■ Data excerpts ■
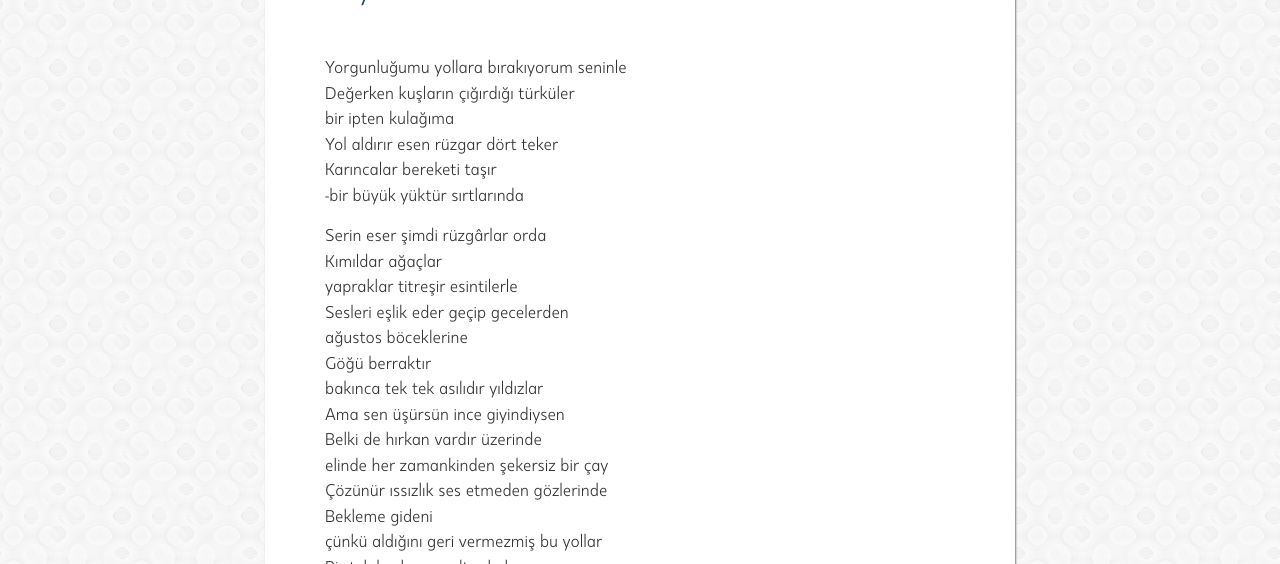
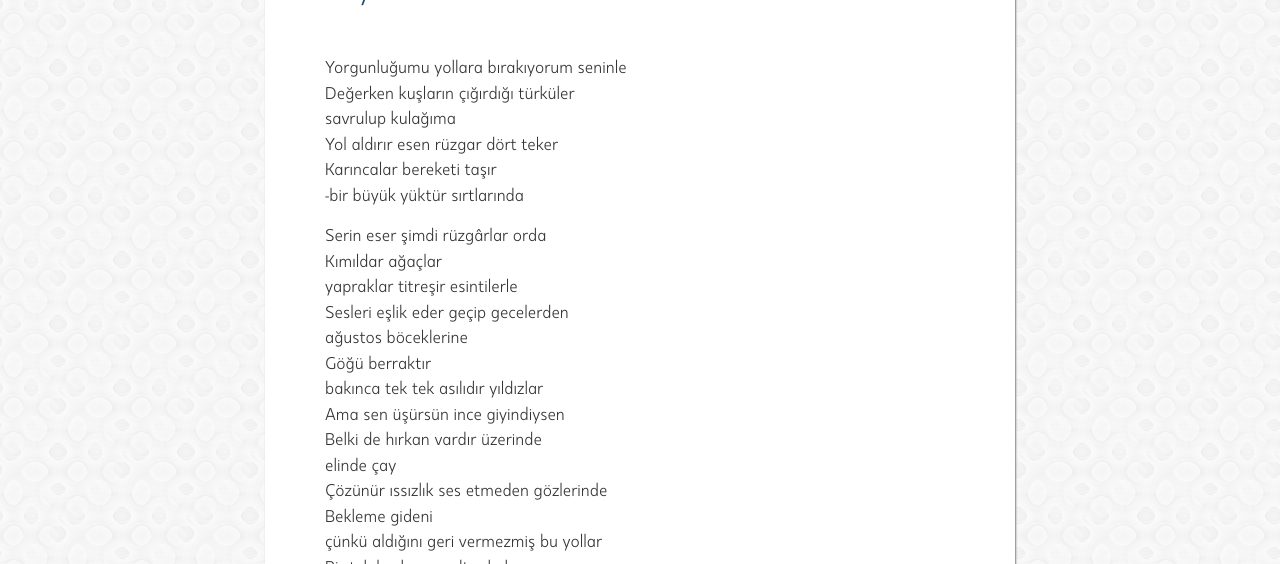
Before and after one commit to muhammedaydogdu/muhammedaydogdu.github.io, a Jekyll site: the page built from _posts/2018-09-07-payiz.md, in a window 1280 px wide. Shown: the part 374-938 px from the top of the page. Built offline with Jekyll 4.4.1, drawn with Linux system fonts in a browser that asks for light colours; some web fonts are replaced.

Commit message:
Update 2018-09-07-payiz.md

```diff
--- a/_posts/2018-09-07-payiz.md
+++ b/_posts/2018-09-07-payiz.md
@@ -11,7 +11,7 @@ image: payiz.jpg
 
 Yorgunluğumu yollara bırakıyorum seninle
 Değerken kuşların çığırdığı türküler
-bir ipten kulağıma
+savrulup kulağıma
 Yol aldırır esen rüzgar dört teker
 Karıncalar bereketi taşır
 -bir büyük yüktür sırtlarında
@@ -25,7 +25,7 @@ Göğü berraktır
 bakınca tek tek asılıdır yıldızlar
 Ama sen üşürsün ince giyindiysen
 Belki de hırkan vardır üzerinde
-elinde her zamankinden şekersiz bir çay
+elinde çay
 Çözünür ıssızlık ses etmeden gözlerinde
 Bekleme gideni
 çünkü aldığını geri vermezmiş bu yollar
```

■ Assignment ■
Print the line that contains "Update 2018-09-07-payiz.md", then every later line of the entries above up to and including the last, all exactly as written.

■ Completed exercise ■
Update 2018-09-07-payiz.md

```diff
--- a/_posts/2018-09-07-payiz.md
+++ b/_posts/2018-09-07-payiz.md
@@ -11,7 +11,7 @@ image: payiz.jpg
 
 Yorgunluğumu yollara bırakıyorum seninle
 Değerken kuşların çığırdığı türküler
-bir ipten kulağıma
+savrulup kulağıma
 Yol aldırır esen rüzgar dört teker
 Karıncalar bereketi taşır
 -bir büyük yüktür sırtlarında
@@ -25,7 +25,7 @@ Göğü berraktır
 bakınca tek tek asılıdır yıldızlar
 Ama sen üşürsün ince giyindiysen
 Belki de hırkan vardır üzerinde
-elinde her zamankinden şekersiz bir çay
+elinde çay
 Çözünür ıssızlık ses etmeden gözlerinde
 Bekleme gideni
 çünkü aldığını geri vermezmiş bu yollar
```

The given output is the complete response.